*WHAT YOU SHOULD DO*. Hunt for the word "image" across the entries below, copying each line that holds it.

◆ ◆ ◆

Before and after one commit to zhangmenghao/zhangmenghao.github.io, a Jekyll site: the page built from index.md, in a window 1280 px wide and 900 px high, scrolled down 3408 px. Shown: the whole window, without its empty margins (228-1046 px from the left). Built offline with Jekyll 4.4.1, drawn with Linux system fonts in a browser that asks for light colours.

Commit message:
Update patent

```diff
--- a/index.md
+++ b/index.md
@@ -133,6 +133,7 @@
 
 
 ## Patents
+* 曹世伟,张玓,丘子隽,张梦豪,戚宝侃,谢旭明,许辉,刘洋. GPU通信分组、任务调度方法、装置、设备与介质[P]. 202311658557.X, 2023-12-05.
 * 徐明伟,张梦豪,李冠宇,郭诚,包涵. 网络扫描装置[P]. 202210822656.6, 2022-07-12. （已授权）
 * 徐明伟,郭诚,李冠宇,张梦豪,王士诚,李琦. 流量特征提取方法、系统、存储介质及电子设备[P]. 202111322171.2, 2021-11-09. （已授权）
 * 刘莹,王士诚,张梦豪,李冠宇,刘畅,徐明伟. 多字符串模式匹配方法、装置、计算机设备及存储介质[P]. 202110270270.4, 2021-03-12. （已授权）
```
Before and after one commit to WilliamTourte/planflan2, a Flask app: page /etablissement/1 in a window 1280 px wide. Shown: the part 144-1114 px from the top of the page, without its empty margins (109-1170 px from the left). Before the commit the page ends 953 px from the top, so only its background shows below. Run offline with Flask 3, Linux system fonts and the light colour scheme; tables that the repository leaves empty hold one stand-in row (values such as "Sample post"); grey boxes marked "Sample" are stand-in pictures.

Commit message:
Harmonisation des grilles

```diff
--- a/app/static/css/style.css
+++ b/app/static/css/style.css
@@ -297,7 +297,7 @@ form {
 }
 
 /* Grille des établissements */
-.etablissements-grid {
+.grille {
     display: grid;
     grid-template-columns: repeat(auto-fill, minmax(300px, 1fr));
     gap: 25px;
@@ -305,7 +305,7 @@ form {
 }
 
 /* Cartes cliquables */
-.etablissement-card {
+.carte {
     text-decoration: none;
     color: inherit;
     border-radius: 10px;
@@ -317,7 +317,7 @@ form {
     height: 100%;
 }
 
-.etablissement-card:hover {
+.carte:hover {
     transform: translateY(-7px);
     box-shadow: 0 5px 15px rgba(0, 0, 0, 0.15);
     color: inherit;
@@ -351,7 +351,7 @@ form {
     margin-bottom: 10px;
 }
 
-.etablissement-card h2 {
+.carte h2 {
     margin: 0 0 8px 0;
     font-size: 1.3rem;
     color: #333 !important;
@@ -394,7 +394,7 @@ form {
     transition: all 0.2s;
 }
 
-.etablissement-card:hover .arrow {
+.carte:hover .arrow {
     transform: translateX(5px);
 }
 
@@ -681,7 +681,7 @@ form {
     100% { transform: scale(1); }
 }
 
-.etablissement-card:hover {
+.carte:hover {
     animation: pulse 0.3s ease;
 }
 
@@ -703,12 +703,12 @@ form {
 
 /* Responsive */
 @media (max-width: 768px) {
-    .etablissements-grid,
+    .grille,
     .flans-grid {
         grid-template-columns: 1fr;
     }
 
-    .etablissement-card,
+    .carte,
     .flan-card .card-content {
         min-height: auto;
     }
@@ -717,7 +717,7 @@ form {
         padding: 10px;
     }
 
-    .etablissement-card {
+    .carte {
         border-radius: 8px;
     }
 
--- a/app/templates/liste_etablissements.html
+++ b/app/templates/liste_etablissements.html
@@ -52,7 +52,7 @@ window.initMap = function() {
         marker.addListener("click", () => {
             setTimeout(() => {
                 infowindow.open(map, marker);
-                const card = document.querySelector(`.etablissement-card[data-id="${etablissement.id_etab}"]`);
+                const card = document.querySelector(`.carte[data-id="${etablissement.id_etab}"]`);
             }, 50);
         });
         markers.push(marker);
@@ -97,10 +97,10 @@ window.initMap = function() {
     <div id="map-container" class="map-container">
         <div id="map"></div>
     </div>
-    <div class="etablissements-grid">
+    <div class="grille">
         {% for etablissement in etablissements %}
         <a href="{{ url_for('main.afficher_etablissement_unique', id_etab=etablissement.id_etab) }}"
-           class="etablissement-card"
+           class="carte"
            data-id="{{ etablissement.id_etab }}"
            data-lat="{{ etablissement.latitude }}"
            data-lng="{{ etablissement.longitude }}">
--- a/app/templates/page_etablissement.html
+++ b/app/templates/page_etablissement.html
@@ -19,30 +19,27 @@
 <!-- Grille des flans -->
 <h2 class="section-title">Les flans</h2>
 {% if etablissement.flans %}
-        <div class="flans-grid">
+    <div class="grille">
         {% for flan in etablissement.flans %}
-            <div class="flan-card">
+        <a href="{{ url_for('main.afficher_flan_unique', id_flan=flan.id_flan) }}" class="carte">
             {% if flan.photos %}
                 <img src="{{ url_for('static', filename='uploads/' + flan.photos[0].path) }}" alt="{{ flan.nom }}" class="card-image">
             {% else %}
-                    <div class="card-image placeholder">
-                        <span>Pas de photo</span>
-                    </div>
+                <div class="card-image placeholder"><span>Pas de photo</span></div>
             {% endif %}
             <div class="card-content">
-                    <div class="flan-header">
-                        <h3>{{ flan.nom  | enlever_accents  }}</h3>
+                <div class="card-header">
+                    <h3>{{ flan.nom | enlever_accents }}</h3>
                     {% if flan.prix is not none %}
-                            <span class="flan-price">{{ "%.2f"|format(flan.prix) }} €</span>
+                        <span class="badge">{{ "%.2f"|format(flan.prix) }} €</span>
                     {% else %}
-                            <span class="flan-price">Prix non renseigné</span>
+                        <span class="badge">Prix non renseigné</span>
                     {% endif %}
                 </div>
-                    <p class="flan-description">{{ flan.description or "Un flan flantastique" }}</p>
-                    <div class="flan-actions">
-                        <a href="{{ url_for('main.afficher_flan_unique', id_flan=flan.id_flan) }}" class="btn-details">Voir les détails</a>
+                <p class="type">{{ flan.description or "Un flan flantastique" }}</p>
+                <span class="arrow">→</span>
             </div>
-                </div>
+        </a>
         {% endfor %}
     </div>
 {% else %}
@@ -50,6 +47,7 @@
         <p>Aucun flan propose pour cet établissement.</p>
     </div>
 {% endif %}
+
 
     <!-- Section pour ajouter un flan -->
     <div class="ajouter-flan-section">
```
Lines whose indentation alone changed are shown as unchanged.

◆ ◆ ◆

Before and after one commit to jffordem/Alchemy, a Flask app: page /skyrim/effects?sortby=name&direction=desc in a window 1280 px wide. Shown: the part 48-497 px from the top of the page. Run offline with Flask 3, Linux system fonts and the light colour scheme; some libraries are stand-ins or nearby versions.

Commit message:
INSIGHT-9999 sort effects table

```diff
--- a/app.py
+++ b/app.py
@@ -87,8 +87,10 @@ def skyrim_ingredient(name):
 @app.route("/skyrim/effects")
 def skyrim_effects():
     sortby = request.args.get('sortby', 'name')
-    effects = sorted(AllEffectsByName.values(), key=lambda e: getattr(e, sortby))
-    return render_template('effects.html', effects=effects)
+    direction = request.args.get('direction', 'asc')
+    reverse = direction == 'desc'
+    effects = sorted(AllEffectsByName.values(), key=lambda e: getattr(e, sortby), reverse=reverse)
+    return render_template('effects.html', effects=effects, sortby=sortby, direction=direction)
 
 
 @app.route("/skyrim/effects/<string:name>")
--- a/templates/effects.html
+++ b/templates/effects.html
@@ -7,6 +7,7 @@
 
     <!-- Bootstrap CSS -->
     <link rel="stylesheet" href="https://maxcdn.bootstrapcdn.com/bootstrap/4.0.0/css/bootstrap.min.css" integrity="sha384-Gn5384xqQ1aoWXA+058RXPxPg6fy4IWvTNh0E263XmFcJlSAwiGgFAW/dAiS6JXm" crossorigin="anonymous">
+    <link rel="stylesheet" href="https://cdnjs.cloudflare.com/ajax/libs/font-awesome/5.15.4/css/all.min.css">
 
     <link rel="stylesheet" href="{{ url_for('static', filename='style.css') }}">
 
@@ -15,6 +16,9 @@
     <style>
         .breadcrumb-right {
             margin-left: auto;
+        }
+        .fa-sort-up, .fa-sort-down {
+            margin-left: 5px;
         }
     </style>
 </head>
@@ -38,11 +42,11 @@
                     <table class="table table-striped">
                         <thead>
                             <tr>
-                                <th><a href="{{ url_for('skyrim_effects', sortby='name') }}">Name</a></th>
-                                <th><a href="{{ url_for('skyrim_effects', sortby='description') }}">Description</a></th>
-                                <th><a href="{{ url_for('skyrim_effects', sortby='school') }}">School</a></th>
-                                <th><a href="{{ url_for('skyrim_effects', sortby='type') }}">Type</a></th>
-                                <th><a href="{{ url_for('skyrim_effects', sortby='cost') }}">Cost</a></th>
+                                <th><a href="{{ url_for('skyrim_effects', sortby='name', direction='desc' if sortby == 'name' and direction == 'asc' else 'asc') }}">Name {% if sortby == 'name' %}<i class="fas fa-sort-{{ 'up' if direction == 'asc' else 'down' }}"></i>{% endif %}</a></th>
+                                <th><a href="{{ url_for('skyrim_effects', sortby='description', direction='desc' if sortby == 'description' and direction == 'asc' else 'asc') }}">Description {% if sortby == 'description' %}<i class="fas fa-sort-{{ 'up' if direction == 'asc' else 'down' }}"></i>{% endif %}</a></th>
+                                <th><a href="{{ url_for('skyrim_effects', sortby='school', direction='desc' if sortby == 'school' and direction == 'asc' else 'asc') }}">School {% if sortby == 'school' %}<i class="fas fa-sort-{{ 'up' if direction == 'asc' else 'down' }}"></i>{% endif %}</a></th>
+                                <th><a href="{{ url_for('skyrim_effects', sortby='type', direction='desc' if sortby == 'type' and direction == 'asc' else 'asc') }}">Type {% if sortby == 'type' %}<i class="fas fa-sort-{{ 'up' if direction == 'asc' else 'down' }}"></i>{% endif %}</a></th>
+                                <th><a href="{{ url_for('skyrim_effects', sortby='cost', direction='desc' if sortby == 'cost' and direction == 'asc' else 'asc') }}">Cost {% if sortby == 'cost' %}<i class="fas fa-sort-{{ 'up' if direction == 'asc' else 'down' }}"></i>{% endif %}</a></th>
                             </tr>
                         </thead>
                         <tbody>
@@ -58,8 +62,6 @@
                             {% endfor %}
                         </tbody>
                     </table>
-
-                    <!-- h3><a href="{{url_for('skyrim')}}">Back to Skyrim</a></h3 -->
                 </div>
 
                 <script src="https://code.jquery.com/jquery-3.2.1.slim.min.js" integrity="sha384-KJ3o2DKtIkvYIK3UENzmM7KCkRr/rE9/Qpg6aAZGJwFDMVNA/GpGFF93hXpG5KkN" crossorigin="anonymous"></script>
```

◆ ◆ ◆

*ANSWER*.
                 <img src="{{ url_for('static', filename='uploads/' + flan.photos[0].path) }}" alt="{{ flan.nom }}" class="card-image">
-                    <div class="card-image placeholder">
+                <div class="card-image placeholder"><span>Pas de photo</span></div>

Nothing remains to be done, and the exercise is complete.